▶ **TASK TO CARRY OUT**:
Each line that includes "assets" must be copied from the records.
*-*-*
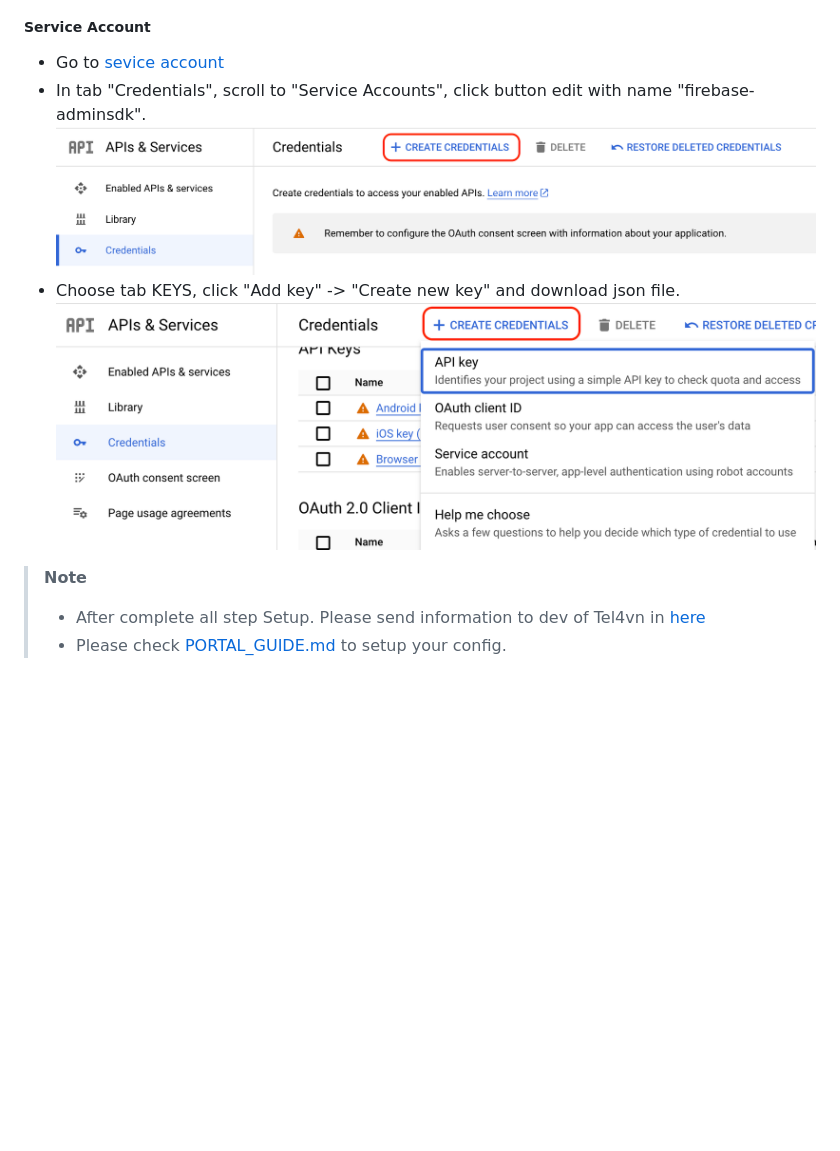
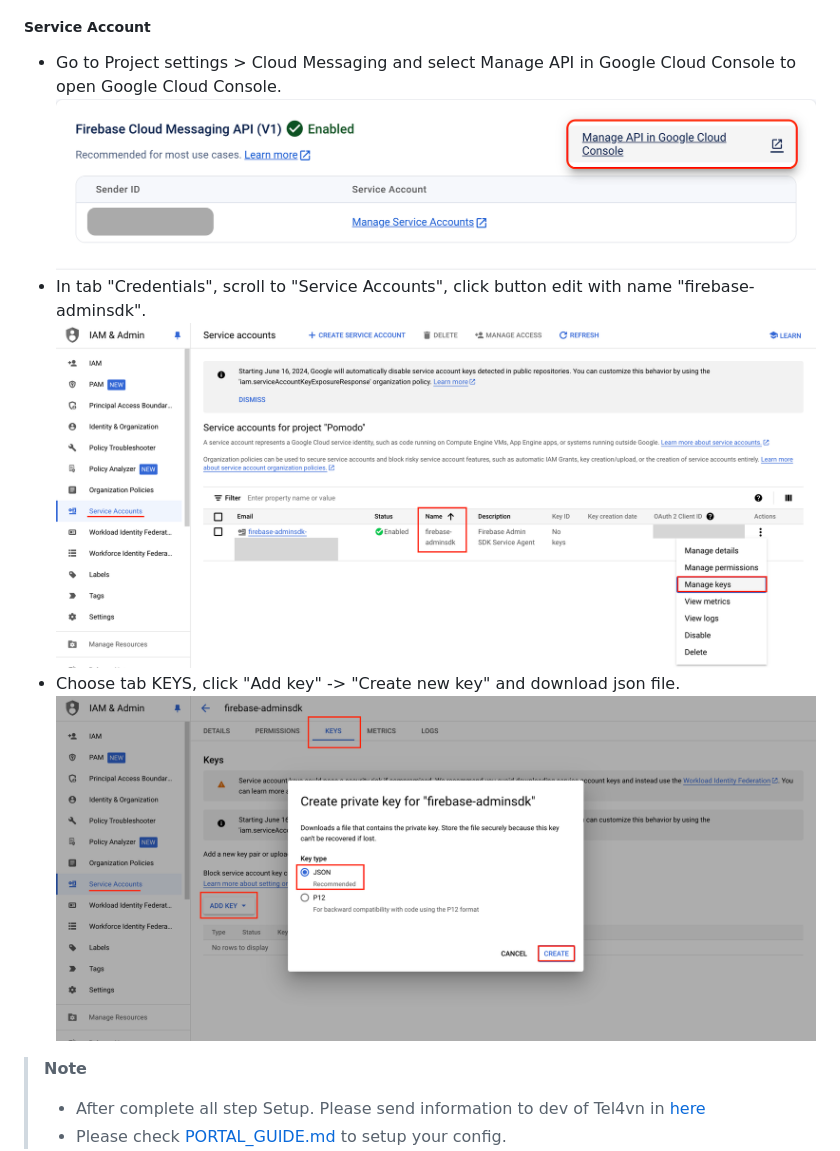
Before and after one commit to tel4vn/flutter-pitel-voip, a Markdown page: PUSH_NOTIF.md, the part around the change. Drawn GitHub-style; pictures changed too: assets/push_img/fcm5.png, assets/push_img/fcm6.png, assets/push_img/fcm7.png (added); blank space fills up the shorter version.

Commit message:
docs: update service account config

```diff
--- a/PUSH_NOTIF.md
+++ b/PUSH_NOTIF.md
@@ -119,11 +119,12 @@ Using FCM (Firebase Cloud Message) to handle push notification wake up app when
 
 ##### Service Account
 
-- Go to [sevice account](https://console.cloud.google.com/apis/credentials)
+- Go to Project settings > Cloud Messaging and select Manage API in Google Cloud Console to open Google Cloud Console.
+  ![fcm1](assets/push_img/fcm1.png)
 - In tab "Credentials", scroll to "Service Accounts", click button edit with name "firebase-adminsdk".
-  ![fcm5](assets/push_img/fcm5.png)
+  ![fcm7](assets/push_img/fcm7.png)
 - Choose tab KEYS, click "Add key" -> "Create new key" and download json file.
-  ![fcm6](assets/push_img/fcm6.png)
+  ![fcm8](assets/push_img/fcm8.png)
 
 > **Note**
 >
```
*-*-*
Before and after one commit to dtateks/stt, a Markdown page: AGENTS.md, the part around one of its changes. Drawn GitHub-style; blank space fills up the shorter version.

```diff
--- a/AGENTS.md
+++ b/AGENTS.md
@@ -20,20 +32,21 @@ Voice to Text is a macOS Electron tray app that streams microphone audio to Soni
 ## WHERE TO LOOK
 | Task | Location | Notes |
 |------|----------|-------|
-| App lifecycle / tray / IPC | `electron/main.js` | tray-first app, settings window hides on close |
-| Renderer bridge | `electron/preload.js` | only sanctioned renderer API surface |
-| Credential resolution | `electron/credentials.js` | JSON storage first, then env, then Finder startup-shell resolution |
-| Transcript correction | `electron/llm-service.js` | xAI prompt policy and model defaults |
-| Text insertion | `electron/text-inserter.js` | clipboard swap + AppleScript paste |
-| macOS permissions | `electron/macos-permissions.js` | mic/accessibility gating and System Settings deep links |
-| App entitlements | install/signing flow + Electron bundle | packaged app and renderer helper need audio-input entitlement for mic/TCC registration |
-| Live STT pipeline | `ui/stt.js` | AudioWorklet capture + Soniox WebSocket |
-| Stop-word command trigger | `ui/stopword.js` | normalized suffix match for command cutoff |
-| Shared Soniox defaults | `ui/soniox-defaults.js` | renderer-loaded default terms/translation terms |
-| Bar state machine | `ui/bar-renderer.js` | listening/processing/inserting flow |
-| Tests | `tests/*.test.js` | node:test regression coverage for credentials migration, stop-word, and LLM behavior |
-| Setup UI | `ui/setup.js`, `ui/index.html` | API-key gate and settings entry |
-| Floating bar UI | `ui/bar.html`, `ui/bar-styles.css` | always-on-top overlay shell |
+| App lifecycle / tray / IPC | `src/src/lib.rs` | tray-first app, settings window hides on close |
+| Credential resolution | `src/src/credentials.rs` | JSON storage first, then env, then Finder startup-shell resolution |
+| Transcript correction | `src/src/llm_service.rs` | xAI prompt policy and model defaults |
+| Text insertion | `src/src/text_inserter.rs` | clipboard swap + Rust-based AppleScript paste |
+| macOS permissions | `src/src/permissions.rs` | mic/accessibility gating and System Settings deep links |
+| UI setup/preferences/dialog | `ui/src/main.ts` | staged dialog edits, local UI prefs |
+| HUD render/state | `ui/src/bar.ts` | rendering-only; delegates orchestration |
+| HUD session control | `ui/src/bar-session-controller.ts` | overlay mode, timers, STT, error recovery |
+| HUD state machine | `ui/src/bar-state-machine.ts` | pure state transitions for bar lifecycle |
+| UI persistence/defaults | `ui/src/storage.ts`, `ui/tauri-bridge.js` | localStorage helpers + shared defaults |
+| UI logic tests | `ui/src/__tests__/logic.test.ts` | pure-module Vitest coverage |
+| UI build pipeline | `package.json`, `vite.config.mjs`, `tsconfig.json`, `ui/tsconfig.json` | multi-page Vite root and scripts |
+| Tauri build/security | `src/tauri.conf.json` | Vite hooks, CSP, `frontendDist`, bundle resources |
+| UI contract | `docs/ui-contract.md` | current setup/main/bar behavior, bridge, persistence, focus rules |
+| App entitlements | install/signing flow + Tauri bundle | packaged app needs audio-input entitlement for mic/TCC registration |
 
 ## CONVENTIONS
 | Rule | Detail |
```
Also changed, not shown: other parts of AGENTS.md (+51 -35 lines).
*-*-*
▶ **TASK RESPONSE**:
Before and after one commit to tel4vn/flutter-pitel-voip, a Markdown page: PUSH_NOTIF.md, the part around the change. Drawn GitHub-style; pictures changed too: assets/push_img/fcm5.png, assets/push_img/fcm6.png, assets/push_img/fcm7.png (added); blank space fills up the shorter version.
+  ![fcm1](assets/push_img/fcm1.png)
-  ![fcm5](assets/push_img/fcm5.png)
+  ![fcm7](assets/push_img/fcm7.png)
-  ![fcm6](assets/push_img/fcm6.png)
+  ![fcm8](assets/push_img/fcm8.png)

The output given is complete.